May 26, 2016 – Replicating the thunderous noise of a rocket launch is no easy task, but engineers at NASA Glenn’s Plum Brook Station in Sandusky, Ohio are mimicking the launch environment the Orion spacecraft will experience on a 2018 mission beyond the moon. They recently concluded a series of tests on a structural representation of the Orion service module to help ensure it can withstand the force and pressure of the acoustics environment it will experience as it makes its way from the launch pad to space atop NASA’s Space Launch System rocket.

Orion’s service module is a critical piece of the overall spacecraft. Provided by ESA (European Space Agency) and built by Airbus Defence & Space, the 13 ton component will be responsible for propelling, powering and cooling the vehicle, as well as providing air and water for its eventual crew.

When a powerful rocket launches, it can produce noise of up to 180 decibels, levels so high that it can vibrate and damage spacecraft components if they aren’t designed and built to be strong enough to withstand the environment. For comparison, a person standing about 325 feet away from a jet taking off would experience approximately 130 decibels of sound pressure, and for every additional 10 decibels, sound intensity increases 10-fold.

While engineers have designed Orion components to endure a range of harsh environments like launch and missions in space, testing on the ground helps to validate computer modeling predictions.

“Orion is undertaking an unprecedented mission, so the acoustics testing we’ve done is helping us make sure the service module will fare as we expect it to,” said Aron Hozman, lead engineer for the acoustics testing campaign.

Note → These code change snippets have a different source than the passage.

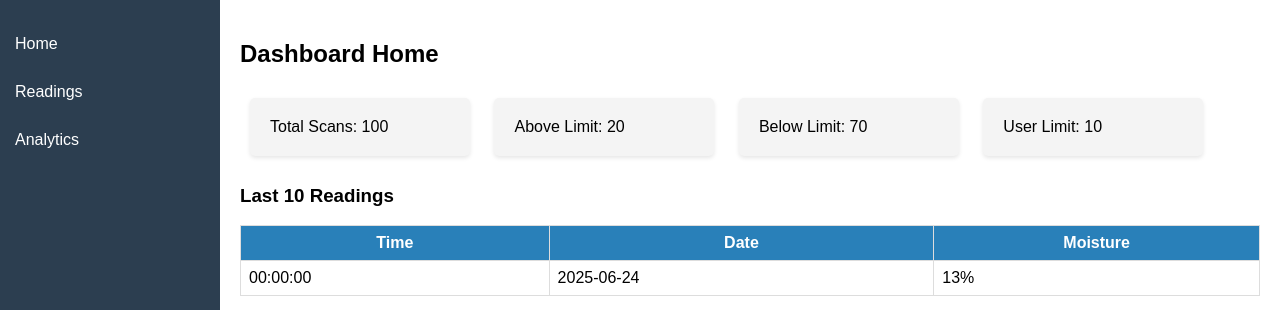
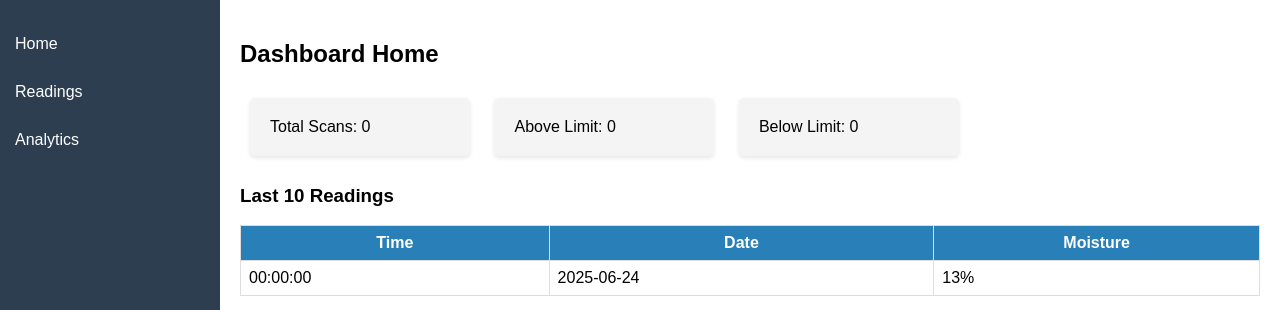
Before and after one commit to anuragnitw6/samvaad-backend, a Python web app: template template/nw_samvaad.html in a window 1280 px wide. Shown: the top 310 px of the page. Run offline with Jinja, Linux system fonts and the light colour scheme; the template is opened without the code that fills it, so the values that code supplies are empty.

Commit message:
Update nw_samvaad.html

```diff
--- a/template/nw_samvaad.html
+++ b/template/nw_samvaad.html
@@ -228,10 +228,9 @@
   <div class="content">
     <div id="home" class="section active">
       <h2>Dashboard Home</h2>
-      <div class="card">Total Scans: 100</div>
-      <div class="card">Above Limit: 20</div>
-      <div class="card">Below Limit: 70</div>
-      <div class="card">User Limit: 10</div>
+      <div class="card">Total Scans: <span id="totalScans">0</span></div>
+      <div class="card">Above Limit: <span id="aboveLimit">0</span></div>
+      <div class="card">Below Limit: <span id="belowLimit">0</span></div>
 
       <h3>Last 10 Readings</h3>
       <table>
```
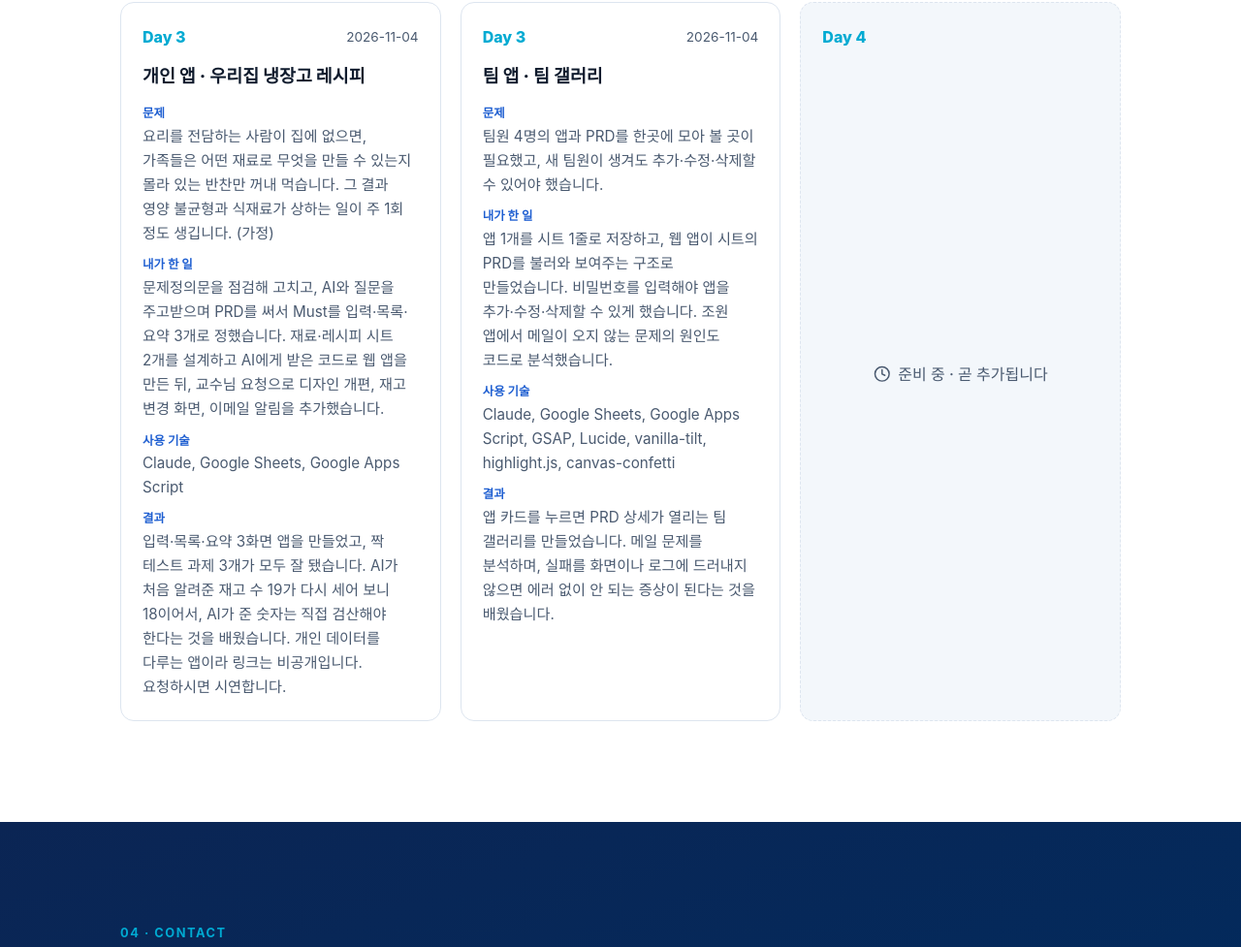
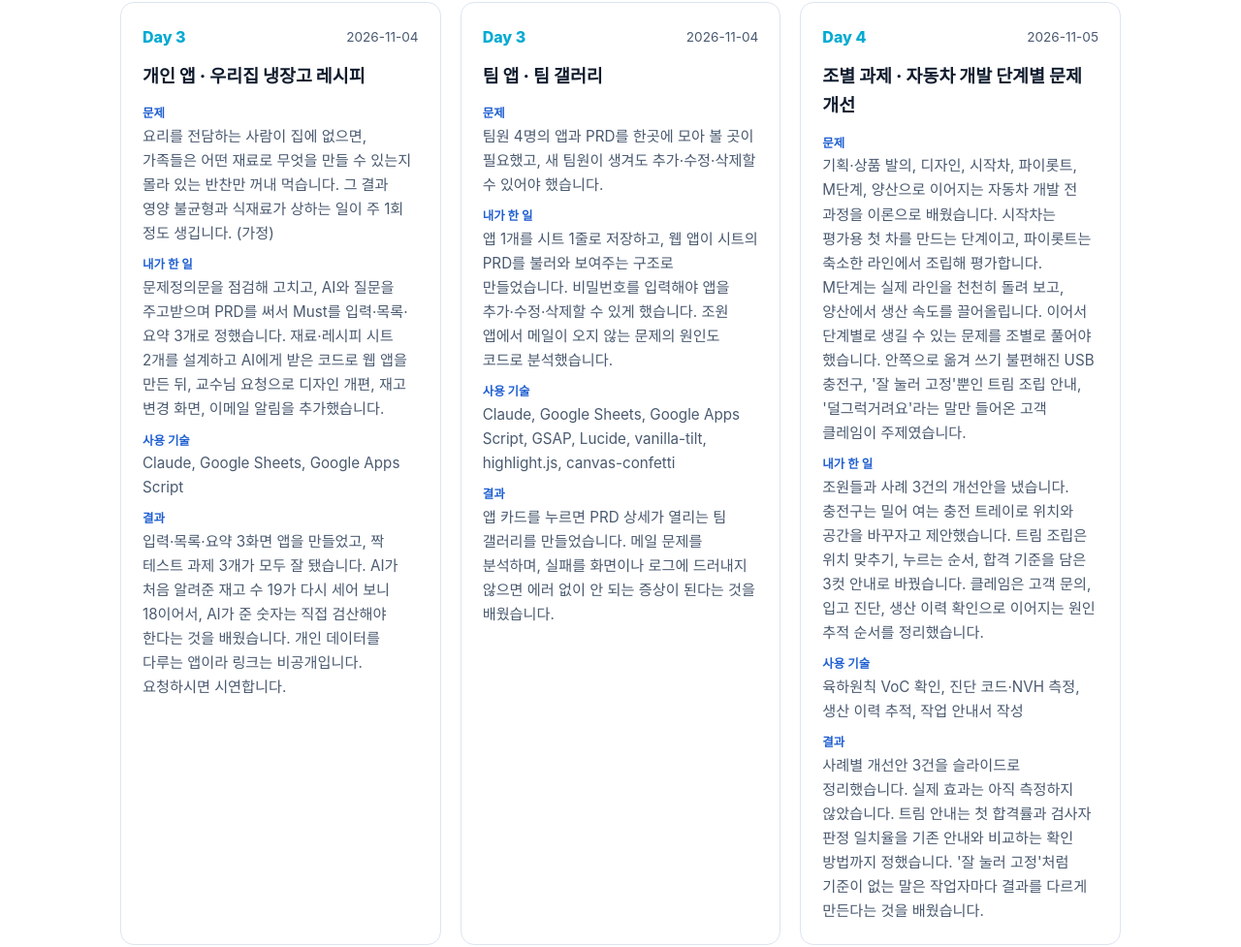
Before and after one commit to jam9582/jam9582.github.io, a plain HTML site: page index.html in a window 1280 px wide. Shown: the part 5511-6488 px from the top of the page at 97% size. Drawn offline with nearby package versions, Linux system fonts and the light colour scheme; a web font is replaced by a local one.

Commit message:
feat: Day 4 결과물 카드 추가 (자동차 개발 단계별 문제 개선)

```diff
--- a/index.html
+++ b/index.html
@@ -8,7 +8,7 @@
   <link rel="preconnect" href="https://cdn.jsdelivr.net">
   <link rel="stylesheet" href="https://cdn.jsdelivr.net/gh/orioncactus/pretendard@v1.3.9/dist/web/variable/pretendardvariable-dynamic-subset.min.css">
   <link rel="stylesheet" href="https://cdn.jsdelivr.net/npm/lenis@1.3.27/dist/lenis.css">
-  <link rel="stylesheet" href="css/style.css?v=20261105">
+  <link rel="stylesheet" href="css/style.css?v=2026110502">
 </head>
 <body>
   <header class="nav">
@@ -338,8 +338,8 @@
   <script src="https://cdn.jsdelivr.net/npm/gsap@3.15.0/dist/ScrollTrigger.min.js"></script>
   <script src="https://cdn.jsdelivr.net/npm/lenis@1.3.27/dist/lenis.min.js"></script>
   <script src="https://cdn.jsdelivr.net/npm/lucide@1.59.0/dist/umd/lucide.min.js"></script>
-  <script src="js/works.js?v=20261105"></script>
-  <script src="js/main.js?v=20261105"></script>
-  <script src="js/effects.js?v=20261105"></script>
+  <script src="js/works.js?v=2026110502"></script>
+  <script src="js/main.js?v=2026110502"></script>
+  <script src="js/effects.js?v=2026110502"></script>
 </body>
 </html>
--- a/js/works.js
+++ b/js/works.js
@@ -5,8 +5,8 @@
   link 는 없으면 지워도 됩니다. 숫자는 직접 측정한 값만 적습니다.
 
   {
-    day: 4,
-    date: "2026-11-05",
+    day: 5,
+    date: "2026-11-06",
     title: "결과물 제목",
     problem: "어떤 문제나 필요에서 시작했나",
     action: "내가 맡은 역할과 작업",
@@ -69,6 +69,15 @@ const WORKS = [
     tech: "Claude, Google Sheets, Google Apps Script, GSAP, Lucide, vanilla-tilt, highlight.js, canvas-confetti",
     result: "앱 카드를 누르면 PRD 상세가 열리는 팀 갤러리를 만들었습니다. 메일 문제를 분석하며, 실패를 화면이나 로그에 드러내지 않으면 에러 없이 안 되는 증상이 된다는 것을 배웠습니다."
   },
+  {
+    day: 4,
+    date: "2026-11-05",
+    title: "조별 과제 · 자동차 개발 단계별 문제 개선",
+    problem: "기획·상품 발의, 디자인, 시작차, 파이롯트, M단계, 양산으로 이어지는 자동차 개발 전 과정을 이론으로 배웠습니다. 시작차는 평가용 첫 차를 만드는 단계이고, 파이롯트는 축소한 라인에서 조립해 평가합니다. M단계는 실제 라인을 천천히 돌려 보고, 양산에서 생산 속도를 끌어올립니다. 이어서 단계별로 생길 수 있는 문제를 조별로 풀어야 했습니다. 안쪽으로 옮겨 쓰기 불편해진 USB 충전구, '잘 눌러 고정'뿐인 트림 조립 안내, '덜그럭거려요'라는 말만 들어온 고객 클레임이 주제였습니다.",
+    action: "조원들과 사례 3건의 개선안을 냈습니다. 충전구는 밀어 여는 충전 트레이로 위치와 공간을 바꾸자고 제안했습니다. 트림 조립은 위치 맞추기, 누르는 순서, 합격 기준을 담은 3컷 안내로 바꿨습니다. 클레임은 고객 문의, 입고 진단, 생산 이력 확인으로 이어지는 원인 추적 순서를 정리했습니다.",
+    tech: "육하원칙 VoC 확인, 진단 코드·NVH 측정, 생산 이력 추적, 작업 안내서 작성",
+    result: "사례별 개선안 3건을 슬라이드로 정리했습니다. 실제 효과는 아직 측정하지 않았습니다. 트림 안내는 첫 합격률과 검사자 판정 일치율을 기존 안내와 비교하는 확인 방법까지 정했습니다. '잘 눌러 고정'처럼 기준이 없는 말은 작업자마다 결과를 다르게 만든다는 것을 배웠습니다."
+  },
 ];
 
 const MIN_SLOTS = 6;
```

Engineers performed numerous evaluations at different decibel levels over the course of several weeks in Plum Brook Station’s Reverberant Acoustic Test Facility. The facility is the world’s most powerful spacecraft acoustic test chamber. In it, a series of modulators or horns embedded on one of the facility’s walls and supporting subsystems such as a gaseous nitrogen generation system and a hydraulic supply system were used to modulate noise and produce a wide range of acoustic spectrums.

The series of testing was done in two configurations – one with “wet” tanks where the service module’s propellant tanks were filled with a simulant that modeled the density of Orion fuel, and with them empty to determine if the noise affected the structure differently. The maximum test with fuel simulant lasted approximately three minutes. Engineers also used the testing to help qualify the service module’s solar array wing. They placed a microphone inside the test article and determined that the noise in the test chamber matched the expected acoustic environment inside the service module where the wing is housed.

The service module structural test article will next move to Plum Brook Station’s Mechanical Vibration Facility, a powerful spacecraft shaker system that will help assess the component’s ability to withstand the tremor that an SLS launch will produce. As these ground tests continue to validate the service module’s design, the first flight unit service module for EM-1 is now being built in Europe. This unit, which will be built by the same teams who built the structural test article, recently arrived to Airbus’ facility in Bremen, Germany for integration. It is expected to be shipped to the United States in 2017.

Lockheed Martin in Littleton, Colorado is the prime contractor for the Orion spacecraft. Orion will be coupled with the European Service Module to carry astronauts into deep space.